== Data section ==

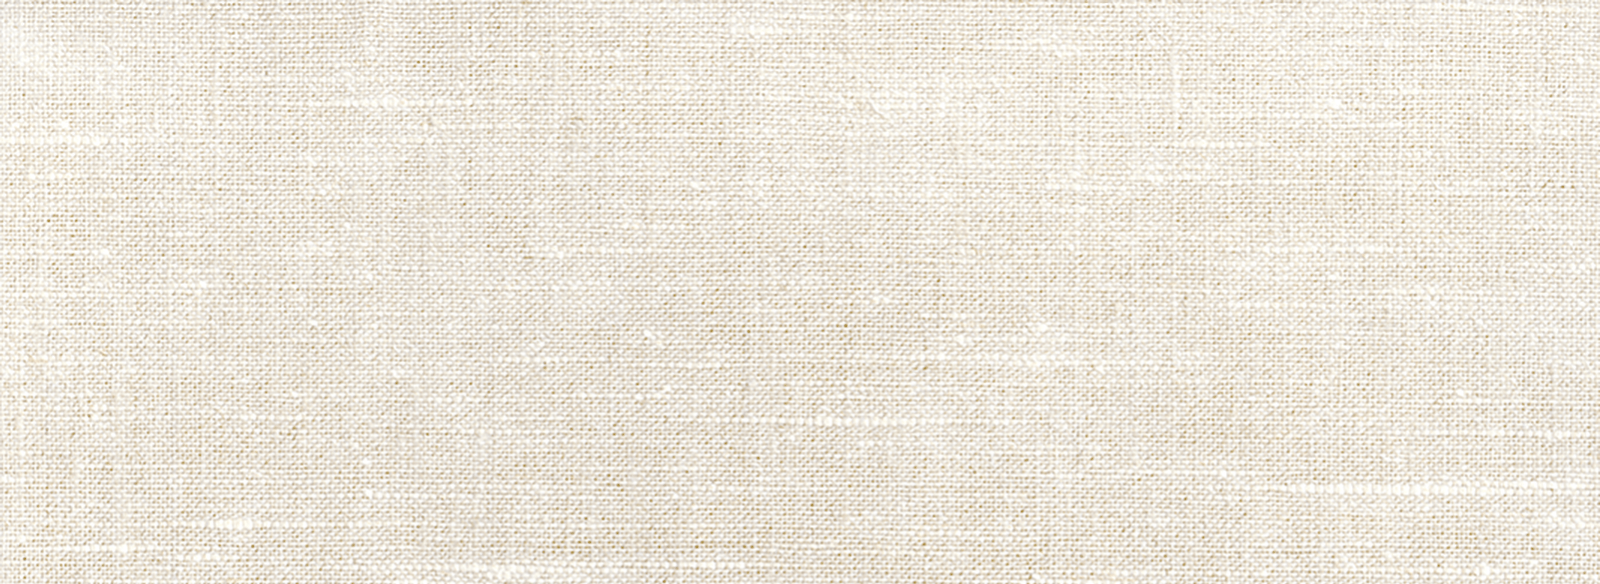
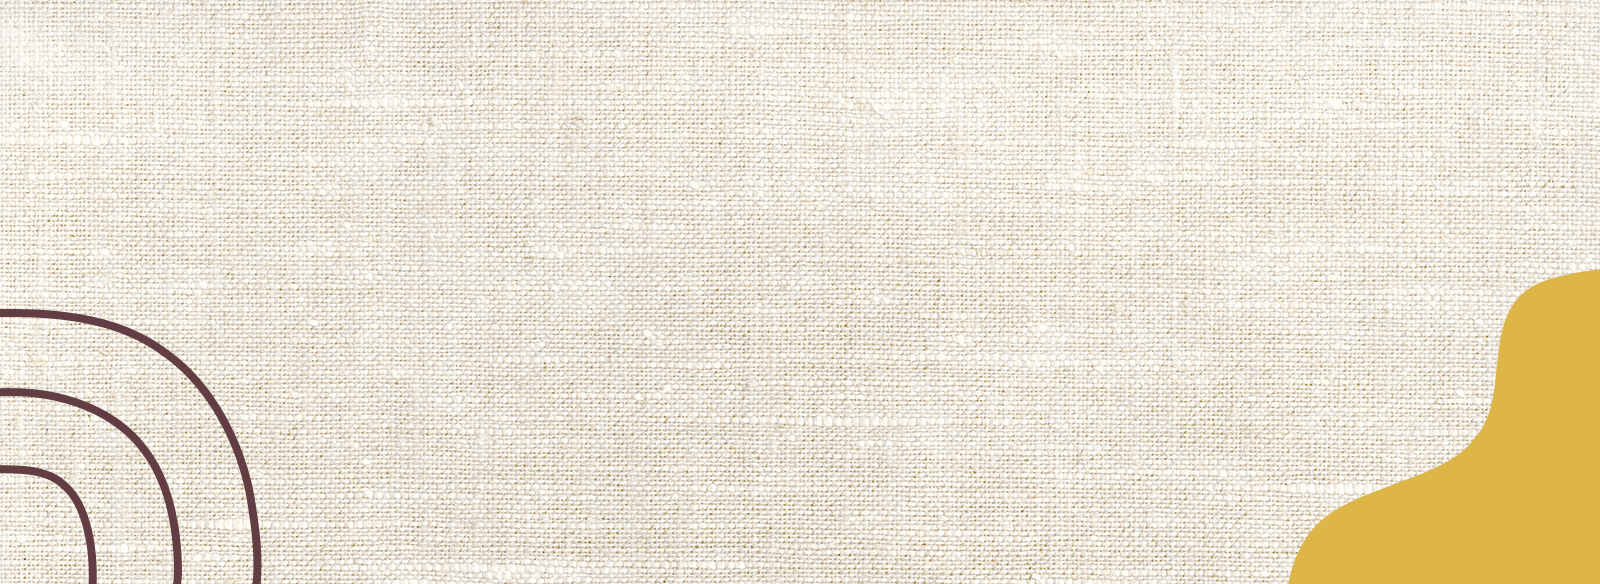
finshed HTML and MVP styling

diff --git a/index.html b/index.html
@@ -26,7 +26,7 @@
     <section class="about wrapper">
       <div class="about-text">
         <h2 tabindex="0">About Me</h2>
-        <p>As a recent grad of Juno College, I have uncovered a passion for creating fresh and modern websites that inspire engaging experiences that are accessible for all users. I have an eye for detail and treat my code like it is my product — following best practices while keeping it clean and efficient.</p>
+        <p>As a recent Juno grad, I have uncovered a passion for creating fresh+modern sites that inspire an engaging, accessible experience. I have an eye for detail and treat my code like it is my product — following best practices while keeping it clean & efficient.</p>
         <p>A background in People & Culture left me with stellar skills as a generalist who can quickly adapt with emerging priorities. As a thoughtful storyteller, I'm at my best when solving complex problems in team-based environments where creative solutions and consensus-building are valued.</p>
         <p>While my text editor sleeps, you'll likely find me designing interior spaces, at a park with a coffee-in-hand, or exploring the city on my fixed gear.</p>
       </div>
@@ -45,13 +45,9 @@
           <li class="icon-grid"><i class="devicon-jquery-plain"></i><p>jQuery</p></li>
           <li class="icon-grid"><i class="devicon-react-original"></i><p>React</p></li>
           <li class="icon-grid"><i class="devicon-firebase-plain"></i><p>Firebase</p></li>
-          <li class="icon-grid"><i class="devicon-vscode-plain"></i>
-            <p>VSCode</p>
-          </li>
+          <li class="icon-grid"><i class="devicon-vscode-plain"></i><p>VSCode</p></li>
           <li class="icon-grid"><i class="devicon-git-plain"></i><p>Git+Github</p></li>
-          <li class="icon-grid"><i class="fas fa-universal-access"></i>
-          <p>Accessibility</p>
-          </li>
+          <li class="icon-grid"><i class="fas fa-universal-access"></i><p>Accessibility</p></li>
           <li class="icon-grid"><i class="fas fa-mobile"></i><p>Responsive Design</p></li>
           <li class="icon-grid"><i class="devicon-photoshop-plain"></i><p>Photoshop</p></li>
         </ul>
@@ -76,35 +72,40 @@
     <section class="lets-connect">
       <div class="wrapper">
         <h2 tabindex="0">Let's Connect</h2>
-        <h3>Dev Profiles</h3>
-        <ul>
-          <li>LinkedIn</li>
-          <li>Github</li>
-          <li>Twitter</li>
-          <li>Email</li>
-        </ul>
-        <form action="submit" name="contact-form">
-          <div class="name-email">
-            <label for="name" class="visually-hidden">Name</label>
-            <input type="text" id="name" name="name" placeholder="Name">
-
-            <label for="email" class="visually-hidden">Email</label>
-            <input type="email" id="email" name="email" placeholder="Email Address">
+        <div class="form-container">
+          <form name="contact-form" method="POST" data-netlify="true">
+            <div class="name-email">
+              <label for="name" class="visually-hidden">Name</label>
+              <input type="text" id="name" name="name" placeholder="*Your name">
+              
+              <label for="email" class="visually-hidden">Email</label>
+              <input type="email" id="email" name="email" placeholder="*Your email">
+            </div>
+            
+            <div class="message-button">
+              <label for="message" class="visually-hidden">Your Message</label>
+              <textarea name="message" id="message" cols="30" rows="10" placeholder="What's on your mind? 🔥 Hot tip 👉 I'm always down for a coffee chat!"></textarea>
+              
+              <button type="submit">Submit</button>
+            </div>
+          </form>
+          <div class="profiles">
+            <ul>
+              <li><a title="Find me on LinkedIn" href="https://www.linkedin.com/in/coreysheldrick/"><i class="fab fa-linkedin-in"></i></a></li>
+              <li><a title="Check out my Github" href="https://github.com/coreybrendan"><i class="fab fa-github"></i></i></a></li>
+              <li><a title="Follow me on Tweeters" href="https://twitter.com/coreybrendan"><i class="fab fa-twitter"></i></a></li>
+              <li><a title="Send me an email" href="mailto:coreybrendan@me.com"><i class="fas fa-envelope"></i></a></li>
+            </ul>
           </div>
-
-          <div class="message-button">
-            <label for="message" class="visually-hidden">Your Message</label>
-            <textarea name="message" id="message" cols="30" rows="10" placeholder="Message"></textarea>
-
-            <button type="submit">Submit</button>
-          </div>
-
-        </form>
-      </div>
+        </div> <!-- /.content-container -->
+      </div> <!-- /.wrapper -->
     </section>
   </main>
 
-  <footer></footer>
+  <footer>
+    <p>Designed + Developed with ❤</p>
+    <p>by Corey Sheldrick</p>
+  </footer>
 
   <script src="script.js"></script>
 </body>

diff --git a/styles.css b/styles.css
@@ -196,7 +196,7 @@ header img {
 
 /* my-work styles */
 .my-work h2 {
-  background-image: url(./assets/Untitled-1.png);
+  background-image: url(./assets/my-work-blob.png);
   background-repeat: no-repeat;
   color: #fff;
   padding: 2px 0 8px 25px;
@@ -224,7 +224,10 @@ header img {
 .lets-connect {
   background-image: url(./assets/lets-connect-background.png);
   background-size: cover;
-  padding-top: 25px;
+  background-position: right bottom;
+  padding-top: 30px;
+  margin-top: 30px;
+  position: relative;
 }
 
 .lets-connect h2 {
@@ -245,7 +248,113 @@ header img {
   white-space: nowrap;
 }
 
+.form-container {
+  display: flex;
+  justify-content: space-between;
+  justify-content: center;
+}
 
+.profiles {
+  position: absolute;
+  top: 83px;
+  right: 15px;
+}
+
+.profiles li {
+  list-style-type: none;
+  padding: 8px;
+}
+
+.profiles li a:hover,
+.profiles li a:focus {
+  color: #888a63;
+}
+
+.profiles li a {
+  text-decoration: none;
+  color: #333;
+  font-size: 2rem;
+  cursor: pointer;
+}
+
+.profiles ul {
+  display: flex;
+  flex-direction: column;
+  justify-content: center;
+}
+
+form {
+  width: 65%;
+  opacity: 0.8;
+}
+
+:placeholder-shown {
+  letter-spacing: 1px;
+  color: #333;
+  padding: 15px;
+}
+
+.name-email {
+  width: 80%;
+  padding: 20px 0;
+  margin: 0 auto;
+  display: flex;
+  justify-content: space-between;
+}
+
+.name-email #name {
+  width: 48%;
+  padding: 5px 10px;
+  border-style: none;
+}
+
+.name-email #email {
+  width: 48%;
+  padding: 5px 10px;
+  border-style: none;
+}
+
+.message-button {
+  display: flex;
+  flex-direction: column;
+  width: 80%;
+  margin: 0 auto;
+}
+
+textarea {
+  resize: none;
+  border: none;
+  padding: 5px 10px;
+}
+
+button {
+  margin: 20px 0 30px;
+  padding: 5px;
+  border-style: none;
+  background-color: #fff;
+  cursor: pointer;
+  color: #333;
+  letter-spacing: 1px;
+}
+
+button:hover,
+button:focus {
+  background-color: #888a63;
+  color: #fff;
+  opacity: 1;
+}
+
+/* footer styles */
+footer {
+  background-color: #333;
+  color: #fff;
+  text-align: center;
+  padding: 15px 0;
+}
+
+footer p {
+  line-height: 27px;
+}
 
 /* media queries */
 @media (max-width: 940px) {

===
== Data section ==

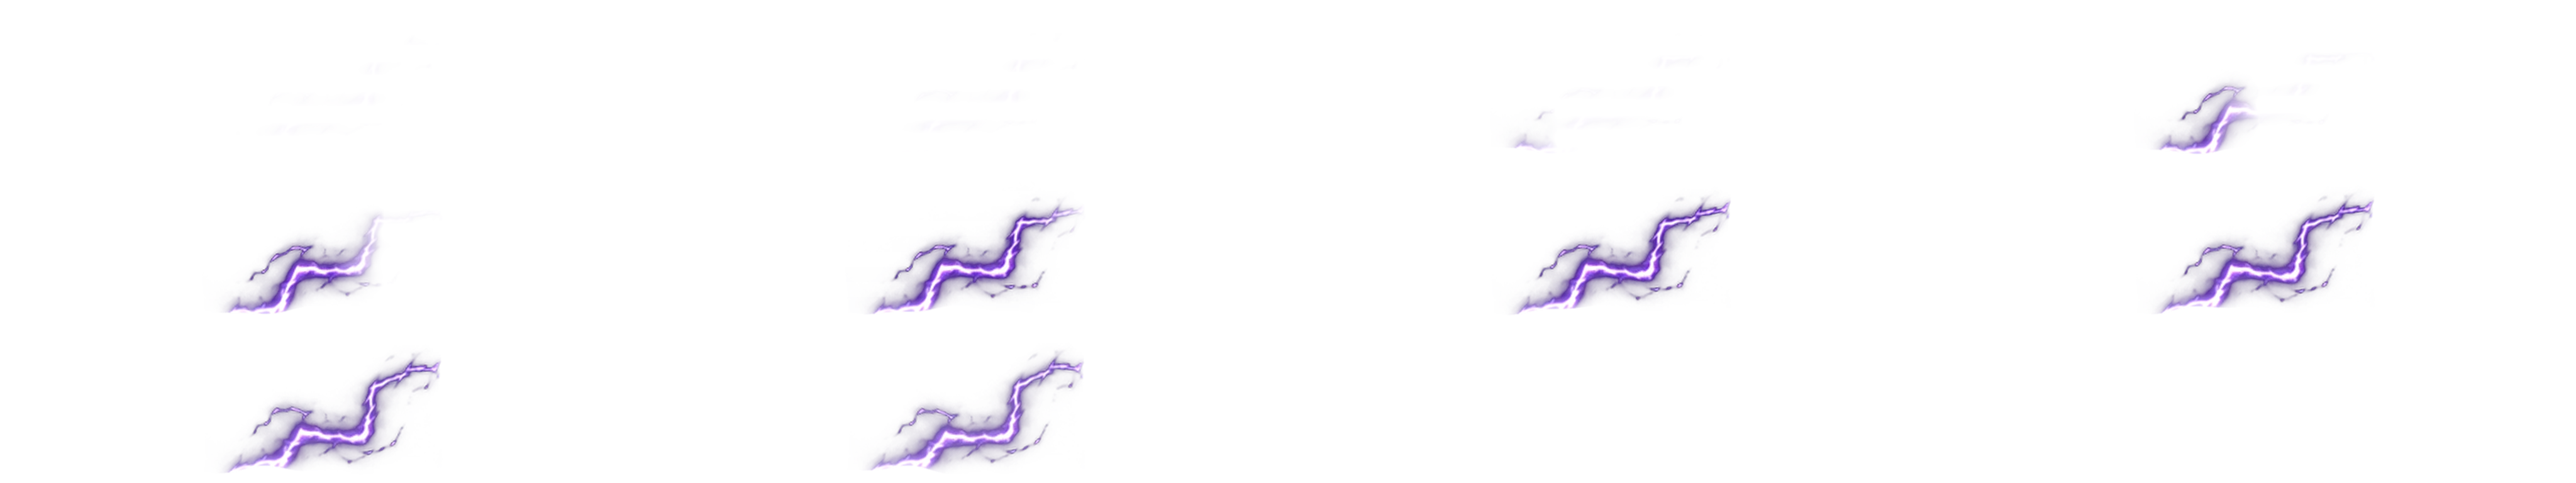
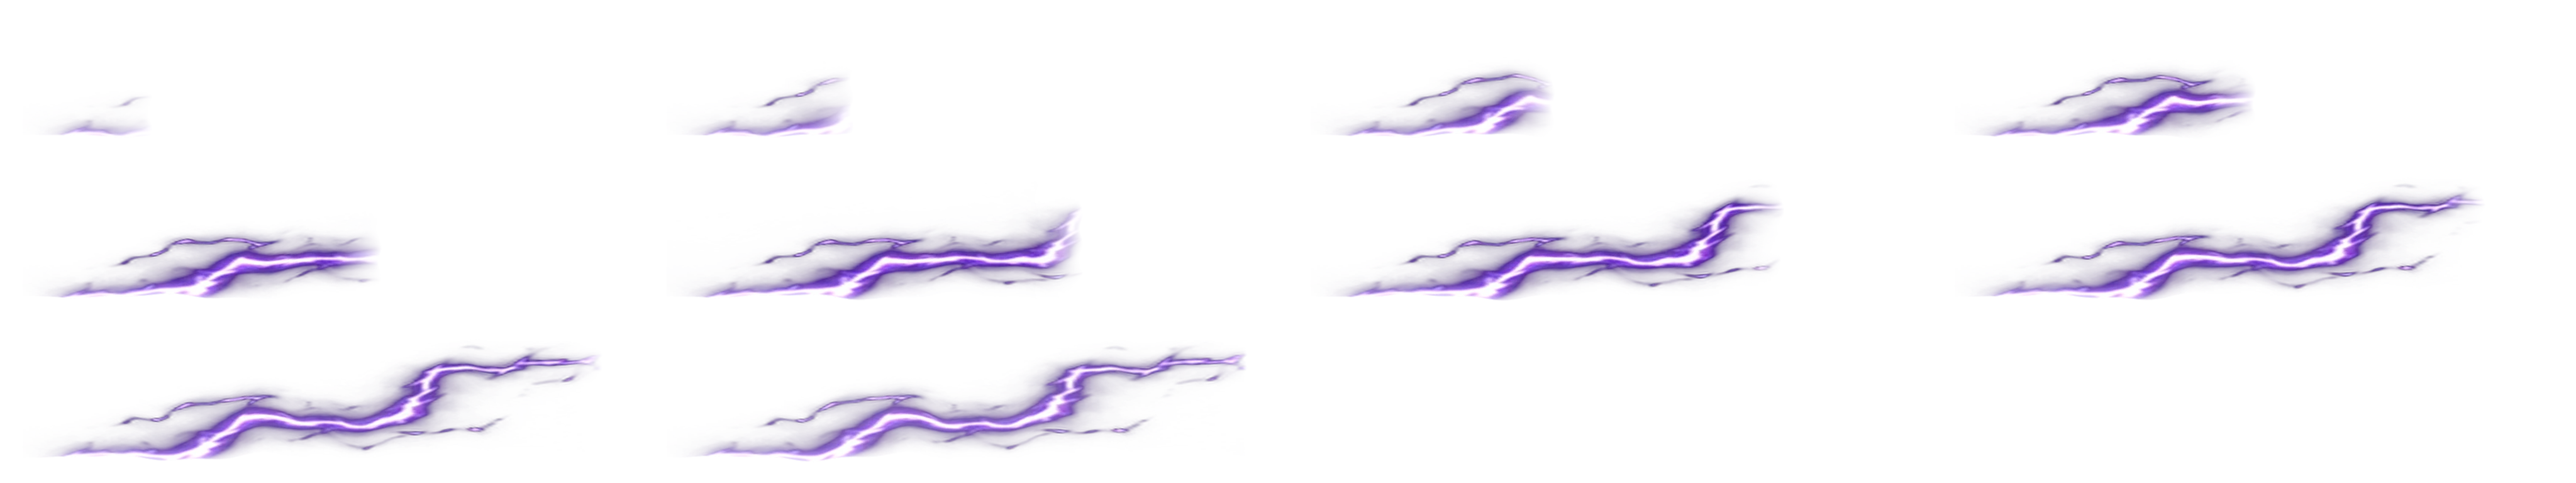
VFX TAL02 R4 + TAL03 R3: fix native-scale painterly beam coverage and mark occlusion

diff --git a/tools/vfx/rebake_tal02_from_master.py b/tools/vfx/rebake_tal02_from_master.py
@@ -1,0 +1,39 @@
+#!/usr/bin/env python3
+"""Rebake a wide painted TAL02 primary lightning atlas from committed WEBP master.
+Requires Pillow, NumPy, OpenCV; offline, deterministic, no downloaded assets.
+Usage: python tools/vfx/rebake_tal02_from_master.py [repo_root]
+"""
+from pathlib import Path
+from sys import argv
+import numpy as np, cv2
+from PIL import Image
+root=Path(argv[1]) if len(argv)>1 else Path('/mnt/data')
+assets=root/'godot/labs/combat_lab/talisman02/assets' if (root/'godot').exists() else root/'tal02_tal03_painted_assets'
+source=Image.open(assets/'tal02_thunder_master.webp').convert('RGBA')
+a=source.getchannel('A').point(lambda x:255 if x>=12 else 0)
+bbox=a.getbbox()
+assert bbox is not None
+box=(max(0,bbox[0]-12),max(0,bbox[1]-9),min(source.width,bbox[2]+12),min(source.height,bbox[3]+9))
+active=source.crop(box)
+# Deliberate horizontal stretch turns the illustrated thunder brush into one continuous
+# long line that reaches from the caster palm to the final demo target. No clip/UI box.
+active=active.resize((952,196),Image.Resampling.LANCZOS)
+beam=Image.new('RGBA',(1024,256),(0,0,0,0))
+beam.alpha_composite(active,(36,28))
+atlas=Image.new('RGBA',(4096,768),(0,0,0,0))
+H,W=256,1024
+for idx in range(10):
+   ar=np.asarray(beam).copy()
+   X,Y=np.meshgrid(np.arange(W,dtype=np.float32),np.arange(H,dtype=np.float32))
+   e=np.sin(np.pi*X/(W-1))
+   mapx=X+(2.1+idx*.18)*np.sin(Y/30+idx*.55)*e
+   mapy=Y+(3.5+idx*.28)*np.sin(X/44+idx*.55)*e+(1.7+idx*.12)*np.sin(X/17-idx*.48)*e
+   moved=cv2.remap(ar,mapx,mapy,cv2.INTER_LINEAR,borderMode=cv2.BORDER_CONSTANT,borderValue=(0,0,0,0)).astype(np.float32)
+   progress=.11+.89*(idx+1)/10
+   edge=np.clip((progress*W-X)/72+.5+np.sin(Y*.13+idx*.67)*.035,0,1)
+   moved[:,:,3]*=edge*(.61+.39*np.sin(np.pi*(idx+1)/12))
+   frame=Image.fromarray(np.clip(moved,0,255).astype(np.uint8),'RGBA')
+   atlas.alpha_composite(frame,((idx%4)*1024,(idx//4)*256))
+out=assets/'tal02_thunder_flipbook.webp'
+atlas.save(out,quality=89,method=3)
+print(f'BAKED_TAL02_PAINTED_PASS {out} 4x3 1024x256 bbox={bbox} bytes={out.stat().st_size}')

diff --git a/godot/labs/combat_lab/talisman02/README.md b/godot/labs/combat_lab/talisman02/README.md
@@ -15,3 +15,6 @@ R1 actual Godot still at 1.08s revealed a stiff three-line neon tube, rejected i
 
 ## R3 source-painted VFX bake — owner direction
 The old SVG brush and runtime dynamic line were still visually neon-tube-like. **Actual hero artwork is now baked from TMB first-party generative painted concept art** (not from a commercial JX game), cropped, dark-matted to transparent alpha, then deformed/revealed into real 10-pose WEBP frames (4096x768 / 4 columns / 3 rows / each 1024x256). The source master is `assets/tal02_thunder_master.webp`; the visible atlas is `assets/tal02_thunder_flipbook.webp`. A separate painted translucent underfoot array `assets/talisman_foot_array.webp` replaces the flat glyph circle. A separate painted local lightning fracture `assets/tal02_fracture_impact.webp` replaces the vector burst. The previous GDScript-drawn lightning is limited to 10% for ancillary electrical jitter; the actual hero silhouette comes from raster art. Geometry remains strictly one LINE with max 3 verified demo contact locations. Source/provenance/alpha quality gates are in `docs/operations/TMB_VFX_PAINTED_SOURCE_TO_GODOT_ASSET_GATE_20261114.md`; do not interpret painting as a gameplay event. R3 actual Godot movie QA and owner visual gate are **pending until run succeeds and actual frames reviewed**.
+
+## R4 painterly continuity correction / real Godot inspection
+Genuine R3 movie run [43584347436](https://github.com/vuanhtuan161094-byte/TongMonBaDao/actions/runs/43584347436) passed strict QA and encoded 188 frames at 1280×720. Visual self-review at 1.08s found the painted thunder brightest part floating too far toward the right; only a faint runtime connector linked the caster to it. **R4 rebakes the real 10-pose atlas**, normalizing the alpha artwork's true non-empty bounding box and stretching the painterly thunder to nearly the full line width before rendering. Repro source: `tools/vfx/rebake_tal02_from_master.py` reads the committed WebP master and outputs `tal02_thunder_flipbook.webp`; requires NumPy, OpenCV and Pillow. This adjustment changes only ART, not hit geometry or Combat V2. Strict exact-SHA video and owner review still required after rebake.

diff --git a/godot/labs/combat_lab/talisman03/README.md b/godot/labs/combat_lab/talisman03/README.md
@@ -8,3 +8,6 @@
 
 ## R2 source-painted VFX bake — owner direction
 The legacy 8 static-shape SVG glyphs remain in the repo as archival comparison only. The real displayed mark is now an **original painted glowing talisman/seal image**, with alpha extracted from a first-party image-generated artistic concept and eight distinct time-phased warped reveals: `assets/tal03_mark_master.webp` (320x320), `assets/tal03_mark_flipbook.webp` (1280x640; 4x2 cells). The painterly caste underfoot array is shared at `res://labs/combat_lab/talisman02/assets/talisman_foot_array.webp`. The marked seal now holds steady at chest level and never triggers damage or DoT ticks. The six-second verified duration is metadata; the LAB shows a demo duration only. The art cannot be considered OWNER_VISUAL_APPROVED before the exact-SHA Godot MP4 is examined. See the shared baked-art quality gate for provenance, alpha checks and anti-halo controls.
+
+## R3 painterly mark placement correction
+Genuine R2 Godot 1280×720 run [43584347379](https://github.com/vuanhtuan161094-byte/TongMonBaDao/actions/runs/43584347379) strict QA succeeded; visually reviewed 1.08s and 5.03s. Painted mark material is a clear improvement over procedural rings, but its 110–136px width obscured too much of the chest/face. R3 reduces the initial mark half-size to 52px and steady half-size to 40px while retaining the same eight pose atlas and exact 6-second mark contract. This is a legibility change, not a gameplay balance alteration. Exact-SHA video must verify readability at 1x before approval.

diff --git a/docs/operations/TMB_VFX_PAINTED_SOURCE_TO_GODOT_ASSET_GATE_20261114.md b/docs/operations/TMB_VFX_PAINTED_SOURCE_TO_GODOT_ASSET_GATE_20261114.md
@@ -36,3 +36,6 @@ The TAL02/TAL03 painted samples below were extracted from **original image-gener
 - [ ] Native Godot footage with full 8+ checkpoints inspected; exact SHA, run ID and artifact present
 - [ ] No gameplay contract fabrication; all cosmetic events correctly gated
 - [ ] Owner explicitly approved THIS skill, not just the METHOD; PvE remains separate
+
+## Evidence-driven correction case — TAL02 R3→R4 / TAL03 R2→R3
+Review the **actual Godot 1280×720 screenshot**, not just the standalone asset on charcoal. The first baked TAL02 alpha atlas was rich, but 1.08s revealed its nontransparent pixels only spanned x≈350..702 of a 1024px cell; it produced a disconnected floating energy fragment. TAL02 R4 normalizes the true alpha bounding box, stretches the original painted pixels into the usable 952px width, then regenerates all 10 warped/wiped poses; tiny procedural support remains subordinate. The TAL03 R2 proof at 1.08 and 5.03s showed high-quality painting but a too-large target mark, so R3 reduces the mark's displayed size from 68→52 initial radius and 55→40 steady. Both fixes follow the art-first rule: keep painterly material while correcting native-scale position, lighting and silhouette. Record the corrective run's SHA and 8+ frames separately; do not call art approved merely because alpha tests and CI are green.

===

* **Your task**
Copy all lines above containing the string "padding".

* **Your solution**
   padding: 2px 0 8px 25px;
-  padding-top: 25px;
+  padding-top: 30px;
+  padding: 8px;
+  padding: 15px;
+  padding: 20px 0;
+  padding: 5px 10px;
+  padding: 5px 10px;
+  padding: 5px 10px;
+  padding: 5px;
+  padding: 15px 0;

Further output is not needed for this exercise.